For the technically minded, a clockmaker, known just as ‘Chris’, has an extensive website(y) where he has a number of videos illustrating how he has reconstructed copies of individual components of the Antikythera Mechanism.
In 2018, Charles River Editors have produced a fascinating volume  that offers a valuable history of the Mechanism and the various efforts to determine its origin and purpose.
A few days ago (17.11.18) it was announced that a missing piece of the Mechanism had been found near the site of the original finds(ac). However, Smithsonian Magazine swiftly adopted a more cautious approach(ad), claiming that it was probably not a piece of the Mechanism! Watch this space.

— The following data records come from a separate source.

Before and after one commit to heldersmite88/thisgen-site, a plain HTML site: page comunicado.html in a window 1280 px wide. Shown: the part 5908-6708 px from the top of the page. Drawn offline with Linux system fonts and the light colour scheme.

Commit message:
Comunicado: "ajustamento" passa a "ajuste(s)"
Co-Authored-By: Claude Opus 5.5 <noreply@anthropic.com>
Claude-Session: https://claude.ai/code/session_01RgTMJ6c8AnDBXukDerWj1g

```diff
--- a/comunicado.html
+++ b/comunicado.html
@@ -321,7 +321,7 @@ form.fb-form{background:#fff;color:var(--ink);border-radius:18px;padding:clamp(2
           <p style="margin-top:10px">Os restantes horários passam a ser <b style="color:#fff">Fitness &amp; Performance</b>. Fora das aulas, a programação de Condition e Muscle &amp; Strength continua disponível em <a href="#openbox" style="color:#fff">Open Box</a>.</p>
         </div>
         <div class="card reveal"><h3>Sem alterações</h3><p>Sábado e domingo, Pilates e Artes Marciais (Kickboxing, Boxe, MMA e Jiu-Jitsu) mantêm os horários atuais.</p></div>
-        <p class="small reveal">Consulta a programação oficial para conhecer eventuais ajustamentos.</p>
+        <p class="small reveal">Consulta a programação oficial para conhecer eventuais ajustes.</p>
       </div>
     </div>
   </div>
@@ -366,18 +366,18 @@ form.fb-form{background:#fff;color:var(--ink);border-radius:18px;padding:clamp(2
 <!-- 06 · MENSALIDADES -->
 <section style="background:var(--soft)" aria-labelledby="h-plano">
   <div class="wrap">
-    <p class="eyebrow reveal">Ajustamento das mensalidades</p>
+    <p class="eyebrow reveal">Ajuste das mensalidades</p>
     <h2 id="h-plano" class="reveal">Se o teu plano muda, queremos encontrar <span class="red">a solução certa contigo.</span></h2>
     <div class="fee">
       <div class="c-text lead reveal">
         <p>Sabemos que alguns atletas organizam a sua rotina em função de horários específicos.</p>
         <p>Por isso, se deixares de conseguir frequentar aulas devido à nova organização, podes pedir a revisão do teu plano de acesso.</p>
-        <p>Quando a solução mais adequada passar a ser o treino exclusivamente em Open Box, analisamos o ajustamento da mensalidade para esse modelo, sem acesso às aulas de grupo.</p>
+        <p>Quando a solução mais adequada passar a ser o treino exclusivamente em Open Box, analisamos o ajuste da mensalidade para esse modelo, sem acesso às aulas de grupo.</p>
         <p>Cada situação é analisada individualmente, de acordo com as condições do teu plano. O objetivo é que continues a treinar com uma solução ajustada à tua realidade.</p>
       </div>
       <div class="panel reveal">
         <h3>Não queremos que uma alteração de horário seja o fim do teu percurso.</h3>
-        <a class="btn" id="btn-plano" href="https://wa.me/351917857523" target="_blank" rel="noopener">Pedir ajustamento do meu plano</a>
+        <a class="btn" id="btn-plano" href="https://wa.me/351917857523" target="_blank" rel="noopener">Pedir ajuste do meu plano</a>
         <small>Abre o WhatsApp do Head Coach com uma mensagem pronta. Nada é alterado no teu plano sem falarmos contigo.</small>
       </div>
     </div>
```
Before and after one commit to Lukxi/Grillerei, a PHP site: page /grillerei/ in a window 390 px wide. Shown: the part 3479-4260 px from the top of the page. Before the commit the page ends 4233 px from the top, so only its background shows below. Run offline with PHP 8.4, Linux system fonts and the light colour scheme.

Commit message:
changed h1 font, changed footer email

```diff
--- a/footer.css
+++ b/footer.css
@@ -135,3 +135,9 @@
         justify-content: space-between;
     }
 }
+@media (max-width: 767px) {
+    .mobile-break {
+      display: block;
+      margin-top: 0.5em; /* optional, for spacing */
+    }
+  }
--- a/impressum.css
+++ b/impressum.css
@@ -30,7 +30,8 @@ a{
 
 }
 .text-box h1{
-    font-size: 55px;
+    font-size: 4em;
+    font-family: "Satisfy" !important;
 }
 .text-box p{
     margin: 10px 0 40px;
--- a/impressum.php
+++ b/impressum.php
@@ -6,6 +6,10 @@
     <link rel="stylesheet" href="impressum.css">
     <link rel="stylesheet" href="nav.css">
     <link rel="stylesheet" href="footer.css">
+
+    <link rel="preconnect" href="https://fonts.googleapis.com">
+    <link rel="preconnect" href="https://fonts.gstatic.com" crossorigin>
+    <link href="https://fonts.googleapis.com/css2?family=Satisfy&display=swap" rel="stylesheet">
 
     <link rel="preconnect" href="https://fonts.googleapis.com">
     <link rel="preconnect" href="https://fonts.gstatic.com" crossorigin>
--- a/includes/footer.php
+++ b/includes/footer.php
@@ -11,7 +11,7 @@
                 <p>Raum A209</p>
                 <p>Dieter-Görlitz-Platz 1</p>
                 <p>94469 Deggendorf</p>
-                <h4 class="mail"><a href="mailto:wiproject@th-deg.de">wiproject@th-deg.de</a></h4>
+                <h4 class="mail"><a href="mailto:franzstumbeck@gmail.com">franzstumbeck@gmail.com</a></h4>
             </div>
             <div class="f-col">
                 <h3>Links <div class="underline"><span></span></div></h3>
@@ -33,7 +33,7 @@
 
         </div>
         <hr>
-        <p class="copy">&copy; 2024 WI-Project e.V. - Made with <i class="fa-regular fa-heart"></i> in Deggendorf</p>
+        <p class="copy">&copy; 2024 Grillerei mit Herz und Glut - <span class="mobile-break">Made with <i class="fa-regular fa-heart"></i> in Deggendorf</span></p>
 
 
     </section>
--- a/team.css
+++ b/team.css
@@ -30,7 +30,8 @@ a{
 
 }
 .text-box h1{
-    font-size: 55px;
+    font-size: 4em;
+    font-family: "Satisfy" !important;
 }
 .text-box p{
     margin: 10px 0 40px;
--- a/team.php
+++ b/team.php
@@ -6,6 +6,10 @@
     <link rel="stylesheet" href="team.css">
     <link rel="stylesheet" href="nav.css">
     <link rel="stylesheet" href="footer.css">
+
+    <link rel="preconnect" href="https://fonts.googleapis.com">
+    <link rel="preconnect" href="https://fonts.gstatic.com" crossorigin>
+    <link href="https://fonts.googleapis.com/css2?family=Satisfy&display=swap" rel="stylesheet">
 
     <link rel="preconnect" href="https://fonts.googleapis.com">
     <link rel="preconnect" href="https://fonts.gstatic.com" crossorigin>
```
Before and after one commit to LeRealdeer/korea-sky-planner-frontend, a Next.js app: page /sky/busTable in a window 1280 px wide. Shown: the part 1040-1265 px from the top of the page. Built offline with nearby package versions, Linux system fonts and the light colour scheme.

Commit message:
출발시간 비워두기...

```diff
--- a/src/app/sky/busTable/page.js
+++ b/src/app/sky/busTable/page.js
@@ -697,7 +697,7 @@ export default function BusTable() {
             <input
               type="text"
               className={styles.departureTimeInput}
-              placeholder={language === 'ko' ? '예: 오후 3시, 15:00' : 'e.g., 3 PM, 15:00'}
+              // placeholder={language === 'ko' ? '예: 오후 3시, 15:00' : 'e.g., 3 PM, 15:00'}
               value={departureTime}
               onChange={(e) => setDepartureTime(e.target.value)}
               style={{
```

In March 2021, further investigation revealed that the Mechanism also included “a complex planetarium on the ancient device’s face”, “that matches all the data and culminates in an elegant display of the ancient Greek Cosmos”, “showing the motion of Mercury, Venus, Mars, Jupiter, and Saturn—each represented by a small gem—along with the path of the Sun, the phases of the Moon, and the positions of the Zodiac constellations.”(ah)
The January 2022 edition of Scientific American has an article by Tony Freeth, in which he reviews the discovery and the gradual realisation of the purpose of the Mechanism, concluding with the following paragraph – “with the Antikythera mechanism, we are clearly not at the end of our story. We believe our work is a significant advance, but there are still mysteries to be solved. The UCL Antikythera Research Team is not certain that our reconstruction is entirely correct because of the huge loss of evidence. It is very hard to match all of the surviving information. Regardless, we can now see more clearly than ever what a towering achievement this object represents.” (al)
In April 2022, an article in Live Science reported that “The mysterious Antikythera mechanism, thought by some to be the world’s first computer, was first ‘started up’ on Dec. 22, 178 B.C., archaeologists have now found.” (am)
Work continues at the underwater site as part of a five-year project, coordinated by the University of Geneva. “Since the ship was transporting the highest quality of luxury goods, there is a very real possibility of unimaginable finds, similar in importance to the Mechanism.”(an) In June 2022 the discovery of a marble head of Hercules was announced(ao).
(e) See: Archive 3800
(x) See: Archive 3352
(z) Historia Mathematica, August 2017.